|Original Article C|
The French philosophe and essayist Michel Montaigne often used the phrase “What do I know?” to express the subjective limits of knowledge. What can any individual really know about the world? About others who inhabit it? I pose this question to myself often. It’s part of the job description for being a critical sociologist. I scratch my head in puzzlement each time that I gather data to analyze my compatriots in South Florida. What do I really know about Cuban Americans? Many will jump to answer, “You know nothing. You are clueless,” and they might be right. But you would think that after nearly thirty years of writing about and studying Cubans in the United States I would know something about what makes our “moral community” tick. But when faced with the question Que sais-je?, which translates into a very Cuban, “Qué sé yo?” I have to admit that many of the moving parts of the community remain a riddle wrapped in an enigma inside a pastelito.
Take, for example, the resurgence of pro-embargo sentiments among South Florida Cuban American. It’s a grim turn even if not totally surprising given the Jarabe de Trump that many have savored in recent years.
What is driving this macabre enthusiasm to endorse an archaic, cold war policy designed in 1962 to isolate Cuba and bring about regime change because, as stated in Kennedy’s infamous Proclamation 3447, the country is “incompatible with the principles and objectives of the Inter-American system; and, in light of the subversive offensive of Sino-Soviet Communism with which the Government of Cuba is publicly aligned?” Seriously? There is still support for a policy designed to “protect” the Americas from the threat of “Sino-Soviet Communism?” Directed at Cuba? Does this policy remain a vital element in the foreign policy of the United States? The world has changed so much but we seem to have changed so little.
Maybe there is more behind this seeming callous attitude of “que se jodan” exhibited by my fellow denizen of the Cuban diaspora than sheer opportunism. After all, we are not all YouTube mavens making a nice living peddling fear and disinformation. Most of us care about our friends and relatives on the island. About half of us send money when we can afford it and sending food via Katapulk is becoming a thing. Many on the island depend on us, if not for survival, for support, especially during this horrific pandemic period.
Maybe championing the embargo, in the minds of those who do, is part of a larger plan. Maybe supporters see in the embargo a part of a broader strategy to improve the lives of Cubans throughout the island. Qué sé yo?
I want to understand why so many of us insist on supporting a foreign policy implemented to punish and isolate when we know that change in this globalized world is brought about by contact and negotiation. Why do people support the embargo? Why do they support lifting the embargo?
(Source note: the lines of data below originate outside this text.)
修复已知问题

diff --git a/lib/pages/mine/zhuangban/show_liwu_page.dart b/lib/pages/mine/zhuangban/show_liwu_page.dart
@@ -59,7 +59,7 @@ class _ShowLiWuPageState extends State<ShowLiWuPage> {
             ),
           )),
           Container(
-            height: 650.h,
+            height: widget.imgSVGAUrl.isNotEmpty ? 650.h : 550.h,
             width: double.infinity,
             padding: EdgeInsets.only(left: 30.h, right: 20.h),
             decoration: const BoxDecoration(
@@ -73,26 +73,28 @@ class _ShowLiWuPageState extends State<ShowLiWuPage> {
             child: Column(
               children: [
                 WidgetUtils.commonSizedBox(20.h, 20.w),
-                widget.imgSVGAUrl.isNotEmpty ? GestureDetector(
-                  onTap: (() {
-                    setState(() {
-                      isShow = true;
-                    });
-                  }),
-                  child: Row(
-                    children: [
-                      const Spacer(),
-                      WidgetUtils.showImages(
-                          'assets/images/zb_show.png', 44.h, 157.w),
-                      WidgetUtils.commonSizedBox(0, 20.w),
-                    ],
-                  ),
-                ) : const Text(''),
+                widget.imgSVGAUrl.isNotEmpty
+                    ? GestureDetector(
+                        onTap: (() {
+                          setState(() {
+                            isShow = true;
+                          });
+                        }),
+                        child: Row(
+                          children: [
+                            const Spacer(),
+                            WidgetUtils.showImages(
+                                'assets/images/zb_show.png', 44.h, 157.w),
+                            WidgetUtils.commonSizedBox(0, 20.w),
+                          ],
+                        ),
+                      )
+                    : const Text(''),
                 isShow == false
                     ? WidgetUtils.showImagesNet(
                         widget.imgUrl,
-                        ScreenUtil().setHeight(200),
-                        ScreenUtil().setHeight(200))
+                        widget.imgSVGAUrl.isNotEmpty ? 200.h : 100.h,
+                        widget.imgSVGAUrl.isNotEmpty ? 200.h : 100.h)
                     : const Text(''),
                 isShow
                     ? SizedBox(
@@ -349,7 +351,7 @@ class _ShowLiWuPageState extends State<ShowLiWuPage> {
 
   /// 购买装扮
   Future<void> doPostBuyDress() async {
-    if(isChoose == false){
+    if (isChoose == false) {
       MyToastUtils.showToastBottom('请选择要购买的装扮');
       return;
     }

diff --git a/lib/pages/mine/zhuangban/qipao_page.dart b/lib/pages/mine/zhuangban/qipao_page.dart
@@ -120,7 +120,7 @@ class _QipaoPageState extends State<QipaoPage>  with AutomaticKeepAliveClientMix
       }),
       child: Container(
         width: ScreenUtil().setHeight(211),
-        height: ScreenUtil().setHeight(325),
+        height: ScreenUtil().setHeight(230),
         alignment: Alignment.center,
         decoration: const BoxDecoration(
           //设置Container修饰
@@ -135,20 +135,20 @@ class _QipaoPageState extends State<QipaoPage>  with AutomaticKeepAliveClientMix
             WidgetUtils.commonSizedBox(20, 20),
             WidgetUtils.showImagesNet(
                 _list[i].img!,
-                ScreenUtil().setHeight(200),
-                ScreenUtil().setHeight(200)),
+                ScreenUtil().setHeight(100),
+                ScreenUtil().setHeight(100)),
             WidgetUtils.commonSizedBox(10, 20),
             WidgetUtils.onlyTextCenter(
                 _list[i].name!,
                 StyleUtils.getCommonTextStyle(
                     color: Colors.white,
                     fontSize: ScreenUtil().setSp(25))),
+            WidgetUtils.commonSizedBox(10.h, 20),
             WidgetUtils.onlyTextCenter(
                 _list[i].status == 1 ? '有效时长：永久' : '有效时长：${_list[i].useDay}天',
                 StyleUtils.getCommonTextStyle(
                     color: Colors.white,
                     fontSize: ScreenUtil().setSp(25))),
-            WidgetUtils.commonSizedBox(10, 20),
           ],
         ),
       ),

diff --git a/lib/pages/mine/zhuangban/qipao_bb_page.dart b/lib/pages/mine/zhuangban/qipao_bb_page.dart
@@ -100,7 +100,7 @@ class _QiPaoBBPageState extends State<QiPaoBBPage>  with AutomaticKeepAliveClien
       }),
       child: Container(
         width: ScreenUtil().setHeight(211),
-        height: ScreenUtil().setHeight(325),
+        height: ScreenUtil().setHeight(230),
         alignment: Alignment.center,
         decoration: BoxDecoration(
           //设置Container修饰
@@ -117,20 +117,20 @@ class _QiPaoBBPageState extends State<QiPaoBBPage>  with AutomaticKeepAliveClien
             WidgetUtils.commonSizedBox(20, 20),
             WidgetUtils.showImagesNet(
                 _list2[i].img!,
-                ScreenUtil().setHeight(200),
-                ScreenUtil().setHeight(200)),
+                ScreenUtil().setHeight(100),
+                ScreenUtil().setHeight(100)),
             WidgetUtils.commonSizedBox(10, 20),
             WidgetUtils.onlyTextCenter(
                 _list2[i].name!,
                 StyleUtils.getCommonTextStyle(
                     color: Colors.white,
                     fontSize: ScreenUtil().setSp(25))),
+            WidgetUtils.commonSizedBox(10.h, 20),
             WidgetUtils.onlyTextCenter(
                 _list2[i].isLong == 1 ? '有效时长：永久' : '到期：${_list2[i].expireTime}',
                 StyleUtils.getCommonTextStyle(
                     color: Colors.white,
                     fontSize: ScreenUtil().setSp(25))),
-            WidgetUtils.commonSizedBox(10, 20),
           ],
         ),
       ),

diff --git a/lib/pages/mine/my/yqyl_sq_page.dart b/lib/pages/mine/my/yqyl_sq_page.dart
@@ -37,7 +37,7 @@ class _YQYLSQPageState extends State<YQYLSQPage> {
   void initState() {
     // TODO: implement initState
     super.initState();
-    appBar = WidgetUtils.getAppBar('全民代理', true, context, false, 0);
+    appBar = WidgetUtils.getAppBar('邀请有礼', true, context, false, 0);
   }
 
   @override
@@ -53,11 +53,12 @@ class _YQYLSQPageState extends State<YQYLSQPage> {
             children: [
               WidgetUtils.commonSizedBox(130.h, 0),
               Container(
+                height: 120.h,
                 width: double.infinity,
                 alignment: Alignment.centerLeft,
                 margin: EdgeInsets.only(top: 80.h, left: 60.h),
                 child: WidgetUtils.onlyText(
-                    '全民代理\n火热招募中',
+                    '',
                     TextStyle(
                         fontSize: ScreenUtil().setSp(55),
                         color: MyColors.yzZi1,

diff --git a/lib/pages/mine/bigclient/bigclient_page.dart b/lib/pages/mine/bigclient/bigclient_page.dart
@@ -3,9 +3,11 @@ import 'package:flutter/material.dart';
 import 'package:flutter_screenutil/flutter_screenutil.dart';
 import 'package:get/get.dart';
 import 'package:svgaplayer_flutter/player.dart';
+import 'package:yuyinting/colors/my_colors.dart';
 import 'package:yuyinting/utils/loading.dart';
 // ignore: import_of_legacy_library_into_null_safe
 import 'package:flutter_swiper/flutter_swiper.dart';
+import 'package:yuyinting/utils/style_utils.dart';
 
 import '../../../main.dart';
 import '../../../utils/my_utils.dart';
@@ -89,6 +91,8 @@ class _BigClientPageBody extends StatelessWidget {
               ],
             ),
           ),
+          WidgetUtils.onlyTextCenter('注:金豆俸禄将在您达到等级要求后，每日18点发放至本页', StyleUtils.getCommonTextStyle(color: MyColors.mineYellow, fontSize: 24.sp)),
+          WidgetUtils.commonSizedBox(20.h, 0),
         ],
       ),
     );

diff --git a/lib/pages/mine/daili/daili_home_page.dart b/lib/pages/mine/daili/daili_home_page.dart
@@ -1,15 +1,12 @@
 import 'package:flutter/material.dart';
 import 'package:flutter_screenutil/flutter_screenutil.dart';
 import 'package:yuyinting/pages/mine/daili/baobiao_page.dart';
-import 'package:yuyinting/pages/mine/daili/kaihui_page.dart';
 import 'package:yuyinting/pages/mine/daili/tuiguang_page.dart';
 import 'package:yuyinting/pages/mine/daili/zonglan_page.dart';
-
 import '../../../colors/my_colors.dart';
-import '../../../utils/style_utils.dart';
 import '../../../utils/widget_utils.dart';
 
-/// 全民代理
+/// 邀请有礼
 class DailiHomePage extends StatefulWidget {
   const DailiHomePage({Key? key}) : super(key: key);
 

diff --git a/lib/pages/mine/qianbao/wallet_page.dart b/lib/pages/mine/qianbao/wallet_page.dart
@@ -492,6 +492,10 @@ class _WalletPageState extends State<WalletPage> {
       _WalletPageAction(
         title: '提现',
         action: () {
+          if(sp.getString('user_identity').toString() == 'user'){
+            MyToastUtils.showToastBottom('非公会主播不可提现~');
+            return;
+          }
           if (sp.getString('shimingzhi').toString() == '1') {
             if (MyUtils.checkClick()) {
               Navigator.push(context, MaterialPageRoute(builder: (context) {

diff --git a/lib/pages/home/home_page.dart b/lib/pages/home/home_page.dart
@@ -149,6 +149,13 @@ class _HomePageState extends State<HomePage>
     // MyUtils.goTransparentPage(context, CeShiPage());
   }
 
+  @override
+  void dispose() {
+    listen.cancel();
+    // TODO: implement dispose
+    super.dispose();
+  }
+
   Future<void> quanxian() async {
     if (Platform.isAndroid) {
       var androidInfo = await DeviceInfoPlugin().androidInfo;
With the help of the colleagues at OnCuba News, I floated a questionnaire on their platform and various social media streams (FB, Twitter) to try to understand why Cuban Americans either support or oppose the nearly sixty-year-old sanction. This is not a scientific sample, but the 361 responses (as of May 19) allow us to create broad categories to describe the types of reasons shaping opinions.
To be honest, I harbor no illusions that the Cuban American vox populi will raise in an exilic chorus supporting the end to the embargo. I see no sign that we are willing, as a community to come to terms with our Big Lie. To recognize that the embargo, as a policy to motivate change in Cuba, has been a resounding failure and has not met the expectations of its supporters. It is a zombie policy which should have been killed by years of evidence verifying its failure but stays alive, eating the brains of Cuban Americans. Supporting the embargo is evidence that our community has been successfully recruited to brutalize the Cuban people by assisting the U.S. in its feeble attempt to project American power. I worry about the history we are helping to shape.
The only hope that I hold for seeing the lifting of the embargo in my lifetime is for the U.S. government to act in its best interest. In this unique case, the best interests of the United States are aligned with the best interests of Cuba, its people and government.
Accepting this might not be easy for those who have developed an identity based on opposition to the Cuban government, but it is the reality we face. Let’s give in to a moment of clarity. We cannot, with any credibility, demand changes in others when we, as a community, remain so unwilling, or unable, to change.
But, I could be wrong. What do I know?